(INFORMATION PROVIDED Opens)

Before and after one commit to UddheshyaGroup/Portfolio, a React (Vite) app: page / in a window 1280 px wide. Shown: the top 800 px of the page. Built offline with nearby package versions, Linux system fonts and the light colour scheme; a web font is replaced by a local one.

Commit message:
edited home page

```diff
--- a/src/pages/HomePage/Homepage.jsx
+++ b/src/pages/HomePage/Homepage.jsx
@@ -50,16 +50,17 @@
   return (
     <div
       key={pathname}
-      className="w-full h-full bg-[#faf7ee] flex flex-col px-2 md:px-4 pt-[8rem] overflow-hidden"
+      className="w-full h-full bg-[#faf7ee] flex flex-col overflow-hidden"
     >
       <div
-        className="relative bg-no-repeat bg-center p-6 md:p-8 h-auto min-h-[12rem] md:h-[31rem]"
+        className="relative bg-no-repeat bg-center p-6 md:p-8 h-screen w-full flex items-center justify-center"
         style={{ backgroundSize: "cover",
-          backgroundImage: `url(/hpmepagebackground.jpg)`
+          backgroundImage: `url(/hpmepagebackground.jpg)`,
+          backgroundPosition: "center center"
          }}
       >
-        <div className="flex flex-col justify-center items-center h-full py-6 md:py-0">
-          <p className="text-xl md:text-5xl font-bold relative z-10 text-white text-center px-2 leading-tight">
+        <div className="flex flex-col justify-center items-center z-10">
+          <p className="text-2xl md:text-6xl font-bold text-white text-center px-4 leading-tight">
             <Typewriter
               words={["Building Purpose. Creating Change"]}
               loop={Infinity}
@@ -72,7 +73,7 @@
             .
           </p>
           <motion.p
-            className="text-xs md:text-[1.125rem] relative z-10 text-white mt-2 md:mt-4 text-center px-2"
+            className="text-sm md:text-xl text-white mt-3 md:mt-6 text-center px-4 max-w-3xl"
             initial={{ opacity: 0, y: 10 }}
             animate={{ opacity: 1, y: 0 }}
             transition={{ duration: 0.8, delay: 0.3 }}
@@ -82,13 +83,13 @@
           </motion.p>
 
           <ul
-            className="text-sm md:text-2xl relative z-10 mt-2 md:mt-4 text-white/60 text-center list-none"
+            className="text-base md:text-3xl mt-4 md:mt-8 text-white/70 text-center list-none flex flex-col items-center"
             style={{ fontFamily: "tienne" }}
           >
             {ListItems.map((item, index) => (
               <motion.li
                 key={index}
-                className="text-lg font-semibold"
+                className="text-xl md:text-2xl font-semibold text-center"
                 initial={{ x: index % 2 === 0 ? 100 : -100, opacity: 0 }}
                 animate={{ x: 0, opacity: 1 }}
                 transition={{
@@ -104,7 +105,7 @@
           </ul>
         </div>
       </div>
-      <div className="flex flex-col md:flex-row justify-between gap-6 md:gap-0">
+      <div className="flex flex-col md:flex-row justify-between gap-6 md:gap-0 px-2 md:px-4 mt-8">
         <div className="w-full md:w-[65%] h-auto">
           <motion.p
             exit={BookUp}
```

(INFORMATION PROVIDED Closes)

# [WHAT IS EXPECTED]
Scan the material above for the string "repeat". Copy each line that holds it.

# [YOUR RESPONSE]
-        className="relative bg-no-repeat bg-center p-6 md:p-8 h-auto min-h-[12rem] md:h-[31rem]"
+        className="relative bg-no-repeat bg-center p-6 md:p-8 h-screen w-full flex items-center justify-center"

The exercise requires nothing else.